Truth in Fiction via Non-Standard Belief Revision
Christopher Badura
Abstract:
Fiction operators such as ‘In the fiction f,' (In_f,) have seen applications particularly in philosophy of fiction, but more broadly in any ontological/metaphysical debate. For example there are fiction operator approaches towards modality, mathematics and morality. Giving a suitable analysis for when a sentence of the form ⌜Inf_{f,φ}⌝ is true, is hence of importance. The most famous approach has been David Lewis's analysis. However, it has certain shortcomings, especially when applied to inconsistent fictions in which not everything is true. We start by taking Lewis's (1978) Analysis 2 and give it a formal interpretation that takes into account impossible worlds and ideas from belief revision theory. Our formal framework comprises multiagent plausibility models with a domain of possible and impossible worlds, ordered by a group plausibility ordering.
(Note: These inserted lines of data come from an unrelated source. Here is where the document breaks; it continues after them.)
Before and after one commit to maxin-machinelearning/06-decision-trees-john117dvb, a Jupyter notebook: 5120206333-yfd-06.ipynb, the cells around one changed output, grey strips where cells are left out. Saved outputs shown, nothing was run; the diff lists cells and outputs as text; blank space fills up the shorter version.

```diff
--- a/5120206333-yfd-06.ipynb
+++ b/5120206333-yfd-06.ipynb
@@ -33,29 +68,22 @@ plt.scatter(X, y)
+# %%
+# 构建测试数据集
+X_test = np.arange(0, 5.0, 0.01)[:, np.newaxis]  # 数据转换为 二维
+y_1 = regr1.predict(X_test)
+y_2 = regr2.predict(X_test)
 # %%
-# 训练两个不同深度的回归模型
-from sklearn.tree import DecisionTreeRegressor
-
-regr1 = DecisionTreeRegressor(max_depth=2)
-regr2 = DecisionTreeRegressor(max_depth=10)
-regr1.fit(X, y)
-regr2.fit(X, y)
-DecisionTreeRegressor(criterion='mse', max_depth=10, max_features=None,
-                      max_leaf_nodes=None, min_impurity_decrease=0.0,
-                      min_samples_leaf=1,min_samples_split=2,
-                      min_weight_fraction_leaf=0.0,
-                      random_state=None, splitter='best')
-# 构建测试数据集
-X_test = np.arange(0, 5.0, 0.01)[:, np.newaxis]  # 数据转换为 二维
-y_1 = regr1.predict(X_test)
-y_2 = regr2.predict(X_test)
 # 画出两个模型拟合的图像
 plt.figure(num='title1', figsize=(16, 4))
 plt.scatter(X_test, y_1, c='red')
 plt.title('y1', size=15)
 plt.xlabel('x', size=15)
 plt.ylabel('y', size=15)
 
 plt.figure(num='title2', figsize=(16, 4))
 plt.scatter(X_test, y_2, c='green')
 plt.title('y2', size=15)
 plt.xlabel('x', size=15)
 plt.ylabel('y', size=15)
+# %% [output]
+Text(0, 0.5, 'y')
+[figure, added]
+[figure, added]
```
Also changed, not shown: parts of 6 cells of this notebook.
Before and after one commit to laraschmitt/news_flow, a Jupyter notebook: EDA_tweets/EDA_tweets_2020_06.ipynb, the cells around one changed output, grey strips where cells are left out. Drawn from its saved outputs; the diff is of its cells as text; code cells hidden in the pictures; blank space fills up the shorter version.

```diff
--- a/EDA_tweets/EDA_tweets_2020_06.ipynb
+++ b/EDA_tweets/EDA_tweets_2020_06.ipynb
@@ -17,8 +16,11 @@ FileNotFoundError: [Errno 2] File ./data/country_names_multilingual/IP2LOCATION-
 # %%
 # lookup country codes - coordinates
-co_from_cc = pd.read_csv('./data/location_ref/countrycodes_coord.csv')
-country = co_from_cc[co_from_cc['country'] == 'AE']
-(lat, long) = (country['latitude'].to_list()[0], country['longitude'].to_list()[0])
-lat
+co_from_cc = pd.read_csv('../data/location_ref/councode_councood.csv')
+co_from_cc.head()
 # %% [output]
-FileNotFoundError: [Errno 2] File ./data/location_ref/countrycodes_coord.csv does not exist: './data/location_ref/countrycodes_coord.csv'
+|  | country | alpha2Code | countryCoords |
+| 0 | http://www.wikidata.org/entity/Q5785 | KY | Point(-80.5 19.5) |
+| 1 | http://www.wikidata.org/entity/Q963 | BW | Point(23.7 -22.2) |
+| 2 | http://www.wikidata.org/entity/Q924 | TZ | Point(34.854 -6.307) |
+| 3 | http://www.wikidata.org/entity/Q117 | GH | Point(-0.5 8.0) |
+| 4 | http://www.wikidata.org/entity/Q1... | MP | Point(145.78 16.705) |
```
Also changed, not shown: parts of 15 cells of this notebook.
This gives rise to Grove-style sphere models which are known to be models for the AGM axioms. We extend these models to an impossible world setting.
Then, a sentence of the form ⌜Inf_{f,φ}⌝ is true under our interpretation of Analysis 2 iff. for any world that is, after revising with the explicit content of the fiction, at least as plausible as any common belief world and that makes the explicit content of the fiction true, it also makes φ true.